*** Block opens ***

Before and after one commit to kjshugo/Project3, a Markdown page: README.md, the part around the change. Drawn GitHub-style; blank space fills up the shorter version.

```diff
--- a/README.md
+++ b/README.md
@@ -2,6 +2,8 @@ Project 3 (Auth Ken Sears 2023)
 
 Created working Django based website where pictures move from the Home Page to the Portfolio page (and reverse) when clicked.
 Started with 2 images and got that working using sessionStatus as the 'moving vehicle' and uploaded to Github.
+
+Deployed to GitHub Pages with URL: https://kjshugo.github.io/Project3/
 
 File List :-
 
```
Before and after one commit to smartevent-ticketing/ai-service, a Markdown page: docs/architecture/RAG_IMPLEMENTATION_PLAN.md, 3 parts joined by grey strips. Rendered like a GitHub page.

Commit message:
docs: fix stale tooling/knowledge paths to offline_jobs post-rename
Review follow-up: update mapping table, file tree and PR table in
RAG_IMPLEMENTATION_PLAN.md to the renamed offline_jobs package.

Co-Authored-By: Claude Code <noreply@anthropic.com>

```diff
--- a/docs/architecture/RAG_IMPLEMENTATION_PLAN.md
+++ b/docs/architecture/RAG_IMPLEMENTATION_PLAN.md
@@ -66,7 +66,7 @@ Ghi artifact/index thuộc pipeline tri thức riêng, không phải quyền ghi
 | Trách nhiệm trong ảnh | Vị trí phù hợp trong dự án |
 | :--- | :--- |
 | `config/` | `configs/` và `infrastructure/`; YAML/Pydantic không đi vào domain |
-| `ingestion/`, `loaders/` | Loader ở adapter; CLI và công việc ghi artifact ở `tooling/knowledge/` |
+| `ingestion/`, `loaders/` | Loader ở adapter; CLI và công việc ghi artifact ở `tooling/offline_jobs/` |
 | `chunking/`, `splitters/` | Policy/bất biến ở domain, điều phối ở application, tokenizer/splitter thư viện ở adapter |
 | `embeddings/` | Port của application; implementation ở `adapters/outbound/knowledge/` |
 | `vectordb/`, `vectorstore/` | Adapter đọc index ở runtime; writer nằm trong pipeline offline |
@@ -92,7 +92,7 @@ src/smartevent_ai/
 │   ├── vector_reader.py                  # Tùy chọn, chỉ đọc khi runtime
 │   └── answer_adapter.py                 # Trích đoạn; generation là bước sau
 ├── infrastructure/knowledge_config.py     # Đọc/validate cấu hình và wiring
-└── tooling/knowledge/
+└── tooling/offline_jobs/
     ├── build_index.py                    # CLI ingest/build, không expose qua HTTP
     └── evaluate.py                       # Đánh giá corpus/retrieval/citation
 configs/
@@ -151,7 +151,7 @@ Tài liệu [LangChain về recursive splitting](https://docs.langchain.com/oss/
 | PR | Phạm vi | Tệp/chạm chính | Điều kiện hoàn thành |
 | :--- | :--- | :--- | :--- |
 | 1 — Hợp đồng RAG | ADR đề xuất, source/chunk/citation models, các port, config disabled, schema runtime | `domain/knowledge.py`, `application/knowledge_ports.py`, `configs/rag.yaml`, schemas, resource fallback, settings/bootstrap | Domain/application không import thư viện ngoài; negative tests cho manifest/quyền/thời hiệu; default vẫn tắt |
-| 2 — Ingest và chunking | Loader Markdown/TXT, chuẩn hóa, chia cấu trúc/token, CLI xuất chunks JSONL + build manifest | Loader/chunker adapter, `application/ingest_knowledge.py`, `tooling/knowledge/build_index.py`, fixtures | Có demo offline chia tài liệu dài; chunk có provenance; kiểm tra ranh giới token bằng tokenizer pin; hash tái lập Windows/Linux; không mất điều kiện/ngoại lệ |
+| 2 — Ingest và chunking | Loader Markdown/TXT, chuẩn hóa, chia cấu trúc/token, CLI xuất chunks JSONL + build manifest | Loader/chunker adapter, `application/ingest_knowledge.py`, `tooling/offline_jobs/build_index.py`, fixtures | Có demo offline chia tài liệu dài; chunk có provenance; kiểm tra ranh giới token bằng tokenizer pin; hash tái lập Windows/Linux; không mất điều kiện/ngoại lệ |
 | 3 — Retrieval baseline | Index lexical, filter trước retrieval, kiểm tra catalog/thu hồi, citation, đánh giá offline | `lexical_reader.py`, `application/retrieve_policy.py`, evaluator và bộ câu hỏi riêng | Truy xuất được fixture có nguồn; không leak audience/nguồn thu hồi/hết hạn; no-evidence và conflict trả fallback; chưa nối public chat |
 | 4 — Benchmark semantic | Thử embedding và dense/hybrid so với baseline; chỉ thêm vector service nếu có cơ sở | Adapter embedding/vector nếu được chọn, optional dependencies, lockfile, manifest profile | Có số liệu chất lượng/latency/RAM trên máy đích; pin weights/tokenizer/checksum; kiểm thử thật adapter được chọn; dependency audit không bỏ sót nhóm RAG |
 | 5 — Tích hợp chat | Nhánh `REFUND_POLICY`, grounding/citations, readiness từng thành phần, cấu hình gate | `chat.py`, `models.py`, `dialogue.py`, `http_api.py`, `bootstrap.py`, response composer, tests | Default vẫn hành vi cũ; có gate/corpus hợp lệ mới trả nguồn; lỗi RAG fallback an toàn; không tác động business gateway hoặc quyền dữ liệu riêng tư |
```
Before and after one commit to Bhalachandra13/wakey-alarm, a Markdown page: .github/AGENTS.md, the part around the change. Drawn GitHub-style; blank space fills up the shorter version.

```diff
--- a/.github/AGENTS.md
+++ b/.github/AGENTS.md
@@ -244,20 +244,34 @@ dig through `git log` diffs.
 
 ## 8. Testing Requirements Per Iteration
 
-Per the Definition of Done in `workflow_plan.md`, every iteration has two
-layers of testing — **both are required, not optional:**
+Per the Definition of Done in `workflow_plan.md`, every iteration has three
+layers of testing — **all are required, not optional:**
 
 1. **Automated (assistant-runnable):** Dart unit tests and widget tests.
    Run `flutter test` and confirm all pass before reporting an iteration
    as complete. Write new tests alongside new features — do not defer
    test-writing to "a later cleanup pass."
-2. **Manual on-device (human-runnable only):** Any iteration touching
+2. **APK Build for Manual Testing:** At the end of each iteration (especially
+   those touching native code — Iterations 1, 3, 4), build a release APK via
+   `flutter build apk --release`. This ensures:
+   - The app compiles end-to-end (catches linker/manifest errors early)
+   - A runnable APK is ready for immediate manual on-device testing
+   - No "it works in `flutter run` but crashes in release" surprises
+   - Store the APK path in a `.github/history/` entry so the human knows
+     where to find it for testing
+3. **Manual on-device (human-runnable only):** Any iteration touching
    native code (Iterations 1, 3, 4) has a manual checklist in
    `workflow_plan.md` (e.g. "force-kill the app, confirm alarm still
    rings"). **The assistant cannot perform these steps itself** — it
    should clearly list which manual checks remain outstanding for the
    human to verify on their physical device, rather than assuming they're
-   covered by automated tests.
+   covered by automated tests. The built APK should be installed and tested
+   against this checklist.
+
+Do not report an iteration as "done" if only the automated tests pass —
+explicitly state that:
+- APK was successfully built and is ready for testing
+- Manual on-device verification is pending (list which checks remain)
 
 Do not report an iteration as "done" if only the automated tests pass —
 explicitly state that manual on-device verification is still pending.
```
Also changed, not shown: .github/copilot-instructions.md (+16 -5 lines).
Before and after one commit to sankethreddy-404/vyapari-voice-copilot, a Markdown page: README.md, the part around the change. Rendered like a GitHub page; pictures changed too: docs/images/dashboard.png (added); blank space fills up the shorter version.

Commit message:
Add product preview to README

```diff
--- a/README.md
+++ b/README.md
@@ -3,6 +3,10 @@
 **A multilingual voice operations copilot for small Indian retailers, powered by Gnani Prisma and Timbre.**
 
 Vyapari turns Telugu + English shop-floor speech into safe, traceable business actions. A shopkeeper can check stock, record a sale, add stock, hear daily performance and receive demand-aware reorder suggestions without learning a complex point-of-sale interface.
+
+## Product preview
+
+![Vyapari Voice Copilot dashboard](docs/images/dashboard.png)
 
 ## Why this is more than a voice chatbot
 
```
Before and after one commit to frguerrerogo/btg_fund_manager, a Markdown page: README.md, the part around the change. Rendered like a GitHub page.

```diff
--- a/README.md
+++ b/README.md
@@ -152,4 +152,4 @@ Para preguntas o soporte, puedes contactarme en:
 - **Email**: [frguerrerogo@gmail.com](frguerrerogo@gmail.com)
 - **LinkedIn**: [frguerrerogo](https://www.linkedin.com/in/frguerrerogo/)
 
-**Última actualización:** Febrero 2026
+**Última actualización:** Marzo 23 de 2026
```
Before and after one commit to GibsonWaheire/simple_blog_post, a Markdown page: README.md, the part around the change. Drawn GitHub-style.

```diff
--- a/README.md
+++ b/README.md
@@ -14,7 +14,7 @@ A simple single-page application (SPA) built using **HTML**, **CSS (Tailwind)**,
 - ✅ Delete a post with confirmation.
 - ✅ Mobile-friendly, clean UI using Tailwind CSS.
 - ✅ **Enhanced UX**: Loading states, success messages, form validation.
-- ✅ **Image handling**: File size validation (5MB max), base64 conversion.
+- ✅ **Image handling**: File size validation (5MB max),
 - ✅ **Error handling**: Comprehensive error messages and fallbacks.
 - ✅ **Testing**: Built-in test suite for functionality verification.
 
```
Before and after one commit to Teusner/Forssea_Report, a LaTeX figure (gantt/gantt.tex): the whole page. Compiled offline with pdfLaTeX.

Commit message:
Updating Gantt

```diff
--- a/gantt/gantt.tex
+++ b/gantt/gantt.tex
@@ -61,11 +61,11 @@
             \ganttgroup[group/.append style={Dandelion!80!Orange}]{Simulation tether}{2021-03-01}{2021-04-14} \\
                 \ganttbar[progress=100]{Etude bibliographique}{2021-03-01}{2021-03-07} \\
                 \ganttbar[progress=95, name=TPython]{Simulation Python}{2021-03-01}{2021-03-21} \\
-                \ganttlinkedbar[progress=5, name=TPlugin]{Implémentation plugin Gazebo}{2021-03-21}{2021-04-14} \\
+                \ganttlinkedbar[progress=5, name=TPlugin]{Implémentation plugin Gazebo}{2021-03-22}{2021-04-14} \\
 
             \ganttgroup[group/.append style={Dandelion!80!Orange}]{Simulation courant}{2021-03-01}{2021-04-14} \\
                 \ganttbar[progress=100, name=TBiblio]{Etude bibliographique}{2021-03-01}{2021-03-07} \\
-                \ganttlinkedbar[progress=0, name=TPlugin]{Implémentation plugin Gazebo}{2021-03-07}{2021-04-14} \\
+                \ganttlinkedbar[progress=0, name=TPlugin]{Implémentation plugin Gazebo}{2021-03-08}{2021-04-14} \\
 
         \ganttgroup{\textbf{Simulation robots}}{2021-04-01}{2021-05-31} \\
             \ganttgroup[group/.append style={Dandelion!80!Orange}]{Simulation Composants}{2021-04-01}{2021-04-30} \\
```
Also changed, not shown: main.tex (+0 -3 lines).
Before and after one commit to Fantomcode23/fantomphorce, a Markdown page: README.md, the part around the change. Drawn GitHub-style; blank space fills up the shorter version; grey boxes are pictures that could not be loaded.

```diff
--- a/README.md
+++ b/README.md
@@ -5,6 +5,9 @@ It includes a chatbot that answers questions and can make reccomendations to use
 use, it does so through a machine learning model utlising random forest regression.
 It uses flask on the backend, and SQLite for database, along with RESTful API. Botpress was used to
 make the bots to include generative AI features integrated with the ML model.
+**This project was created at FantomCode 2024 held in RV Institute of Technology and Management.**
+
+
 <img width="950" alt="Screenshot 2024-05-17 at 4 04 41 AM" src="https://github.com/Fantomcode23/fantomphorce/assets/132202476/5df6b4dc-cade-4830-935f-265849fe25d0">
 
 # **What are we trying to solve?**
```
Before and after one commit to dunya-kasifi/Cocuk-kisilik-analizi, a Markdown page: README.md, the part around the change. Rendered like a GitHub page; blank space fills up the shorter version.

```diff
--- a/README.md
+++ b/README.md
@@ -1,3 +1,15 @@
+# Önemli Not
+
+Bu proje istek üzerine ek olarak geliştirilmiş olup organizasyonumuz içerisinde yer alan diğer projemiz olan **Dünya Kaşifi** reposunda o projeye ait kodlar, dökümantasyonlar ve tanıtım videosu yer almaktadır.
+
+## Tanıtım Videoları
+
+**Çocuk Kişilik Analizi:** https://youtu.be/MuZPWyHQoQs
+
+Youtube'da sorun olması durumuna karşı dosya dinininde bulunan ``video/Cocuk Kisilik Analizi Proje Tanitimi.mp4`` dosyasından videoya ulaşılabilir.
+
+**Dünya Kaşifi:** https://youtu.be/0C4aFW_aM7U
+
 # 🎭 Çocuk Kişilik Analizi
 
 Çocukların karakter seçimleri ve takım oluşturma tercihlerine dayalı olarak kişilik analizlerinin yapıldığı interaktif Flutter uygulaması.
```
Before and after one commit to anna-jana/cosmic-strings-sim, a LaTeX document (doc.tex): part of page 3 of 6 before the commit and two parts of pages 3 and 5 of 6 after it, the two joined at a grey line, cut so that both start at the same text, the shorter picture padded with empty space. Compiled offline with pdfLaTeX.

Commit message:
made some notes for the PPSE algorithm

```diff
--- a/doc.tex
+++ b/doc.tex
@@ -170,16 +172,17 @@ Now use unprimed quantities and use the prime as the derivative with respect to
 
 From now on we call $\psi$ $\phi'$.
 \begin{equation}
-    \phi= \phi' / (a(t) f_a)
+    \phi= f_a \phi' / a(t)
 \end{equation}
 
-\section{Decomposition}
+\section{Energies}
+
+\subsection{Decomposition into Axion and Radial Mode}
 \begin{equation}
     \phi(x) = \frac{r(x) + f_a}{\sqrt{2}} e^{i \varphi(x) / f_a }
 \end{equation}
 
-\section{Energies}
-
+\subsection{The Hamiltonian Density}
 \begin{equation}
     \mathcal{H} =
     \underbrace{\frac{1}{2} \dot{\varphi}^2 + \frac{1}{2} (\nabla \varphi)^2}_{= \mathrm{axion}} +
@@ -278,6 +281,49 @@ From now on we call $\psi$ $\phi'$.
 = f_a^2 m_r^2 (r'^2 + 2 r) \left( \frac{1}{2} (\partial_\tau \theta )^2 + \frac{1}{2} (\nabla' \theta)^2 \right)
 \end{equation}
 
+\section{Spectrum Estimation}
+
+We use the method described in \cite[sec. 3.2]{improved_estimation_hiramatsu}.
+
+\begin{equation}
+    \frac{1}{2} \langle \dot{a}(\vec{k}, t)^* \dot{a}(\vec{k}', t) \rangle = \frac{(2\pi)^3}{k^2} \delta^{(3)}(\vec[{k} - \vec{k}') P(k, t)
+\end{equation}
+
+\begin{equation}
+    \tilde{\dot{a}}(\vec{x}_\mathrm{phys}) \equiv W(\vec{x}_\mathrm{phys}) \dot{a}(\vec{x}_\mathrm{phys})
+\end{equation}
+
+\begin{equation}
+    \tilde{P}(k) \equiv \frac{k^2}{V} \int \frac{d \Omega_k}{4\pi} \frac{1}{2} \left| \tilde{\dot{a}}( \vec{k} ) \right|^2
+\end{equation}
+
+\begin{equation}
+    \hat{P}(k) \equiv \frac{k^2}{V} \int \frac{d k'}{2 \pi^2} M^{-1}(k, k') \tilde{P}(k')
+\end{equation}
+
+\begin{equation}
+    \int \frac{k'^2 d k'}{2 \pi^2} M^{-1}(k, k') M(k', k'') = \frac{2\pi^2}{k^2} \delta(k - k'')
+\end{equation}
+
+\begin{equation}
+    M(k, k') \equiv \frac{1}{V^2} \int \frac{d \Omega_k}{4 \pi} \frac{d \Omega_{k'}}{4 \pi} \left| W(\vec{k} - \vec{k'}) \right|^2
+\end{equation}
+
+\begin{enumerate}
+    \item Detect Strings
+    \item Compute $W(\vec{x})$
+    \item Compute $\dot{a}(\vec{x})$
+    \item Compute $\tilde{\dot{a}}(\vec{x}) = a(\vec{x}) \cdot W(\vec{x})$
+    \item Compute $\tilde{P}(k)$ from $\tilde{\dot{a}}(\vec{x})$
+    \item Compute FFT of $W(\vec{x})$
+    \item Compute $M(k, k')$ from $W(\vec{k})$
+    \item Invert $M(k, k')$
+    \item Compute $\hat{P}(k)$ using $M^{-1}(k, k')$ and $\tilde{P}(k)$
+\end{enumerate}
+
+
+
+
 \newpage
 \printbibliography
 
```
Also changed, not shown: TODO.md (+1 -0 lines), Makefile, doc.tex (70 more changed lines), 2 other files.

*** Block closes ***

* The problem: Going through the material above, tally the lines holding "thành" and give the number alone.

* Task answer: 2